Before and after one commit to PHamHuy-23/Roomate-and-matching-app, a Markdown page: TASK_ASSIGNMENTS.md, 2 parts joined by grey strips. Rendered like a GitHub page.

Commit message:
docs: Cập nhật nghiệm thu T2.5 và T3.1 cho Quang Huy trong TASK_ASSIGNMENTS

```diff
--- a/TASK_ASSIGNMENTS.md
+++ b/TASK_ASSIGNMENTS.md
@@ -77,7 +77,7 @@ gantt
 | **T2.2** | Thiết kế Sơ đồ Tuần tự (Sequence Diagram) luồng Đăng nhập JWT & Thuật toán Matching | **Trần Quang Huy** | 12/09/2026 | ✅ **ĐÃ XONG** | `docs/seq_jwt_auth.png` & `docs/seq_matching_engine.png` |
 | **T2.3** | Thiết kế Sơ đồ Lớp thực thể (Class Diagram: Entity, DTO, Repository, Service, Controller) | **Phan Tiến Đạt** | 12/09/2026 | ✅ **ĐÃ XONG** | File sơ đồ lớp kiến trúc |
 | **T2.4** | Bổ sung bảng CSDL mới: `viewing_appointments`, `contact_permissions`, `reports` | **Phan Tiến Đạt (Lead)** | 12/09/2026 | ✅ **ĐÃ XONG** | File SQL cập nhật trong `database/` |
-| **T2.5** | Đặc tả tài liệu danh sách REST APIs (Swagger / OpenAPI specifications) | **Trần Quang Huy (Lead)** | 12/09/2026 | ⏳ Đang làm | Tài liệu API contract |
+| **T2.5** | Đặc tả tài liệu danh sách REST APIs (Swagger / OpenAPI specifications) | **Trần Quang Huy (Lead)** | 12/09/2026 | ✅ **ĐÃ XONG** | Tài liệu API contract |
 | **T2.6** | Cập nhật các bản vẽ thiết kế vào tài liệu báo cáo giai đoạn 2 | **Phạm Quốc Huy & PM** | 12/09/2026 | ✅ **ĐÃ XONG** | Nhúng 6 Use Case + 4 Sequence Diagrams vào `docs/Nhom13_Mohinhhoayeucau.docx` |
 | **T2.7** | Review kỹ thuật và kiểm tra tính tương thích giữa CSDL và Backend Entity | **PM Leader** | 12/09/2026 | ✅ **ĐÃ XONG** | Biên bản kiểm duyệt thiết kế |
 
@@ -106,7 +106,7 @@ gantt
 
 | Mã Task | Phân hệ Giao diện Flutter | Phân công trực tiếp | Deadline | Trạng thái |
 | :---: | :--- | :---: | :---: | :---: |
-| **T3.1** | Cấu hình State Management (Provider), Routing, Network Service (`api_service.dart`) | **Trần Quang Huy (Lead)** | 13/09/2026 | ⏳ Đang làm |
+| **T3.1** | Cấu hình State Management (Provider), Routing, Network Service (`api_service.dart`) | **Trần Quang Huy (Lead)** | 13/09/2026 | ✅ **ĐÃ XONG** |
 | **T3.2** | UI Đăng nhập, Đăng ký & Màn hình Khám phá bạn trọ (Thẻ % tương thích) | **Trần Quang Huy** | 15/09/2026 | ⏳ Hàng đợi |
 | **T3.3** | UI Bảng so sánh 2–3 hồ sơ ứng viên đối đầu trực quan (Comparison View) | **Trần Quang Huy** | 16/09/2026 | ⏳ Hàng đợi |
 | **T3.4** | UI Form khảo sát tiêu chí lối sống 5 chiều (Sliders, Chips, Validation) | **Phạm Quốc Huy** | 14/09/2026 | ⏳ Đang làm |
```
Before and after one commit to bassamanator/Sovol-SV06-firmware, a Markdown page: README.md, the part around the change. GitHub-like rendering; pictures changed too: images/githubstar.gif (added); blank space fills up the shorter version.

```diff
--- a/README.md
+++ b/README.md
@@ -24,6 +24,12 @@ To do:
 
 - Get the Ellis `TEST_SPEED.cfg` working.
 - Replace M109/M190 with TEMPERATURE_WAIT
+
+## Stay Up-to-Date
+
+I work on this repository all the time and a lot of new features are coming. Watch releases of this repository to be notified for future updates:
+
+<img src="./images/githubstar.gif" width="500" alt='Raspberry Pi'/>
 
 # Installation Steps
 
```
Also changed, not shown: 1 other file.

○ ○ ○ ○ ○

Exercise:
If a line in the records contains the word "nhập", copy it.

Response box:
 | **T2.2** | Thiết kế Sơ đồ Tuần tự (Sequence Diagram) luồng Đăng nhập JWT & Thuật toán Matching | **Trần Quang Huy** | 12/09/2026 | ✅ **ĐÃ XONG** | `docs/seq_jwt_auth.png` & `docs/seq_matching_engine.png` |
 | **T3.2** | UI Đăng nhập, Đăng ký & Màn hình Khám phá bạn trọ (Thẻ % tương thích) | **Trần Quang Huy** | 15/09/2026 | ⏳ Hàng đợi |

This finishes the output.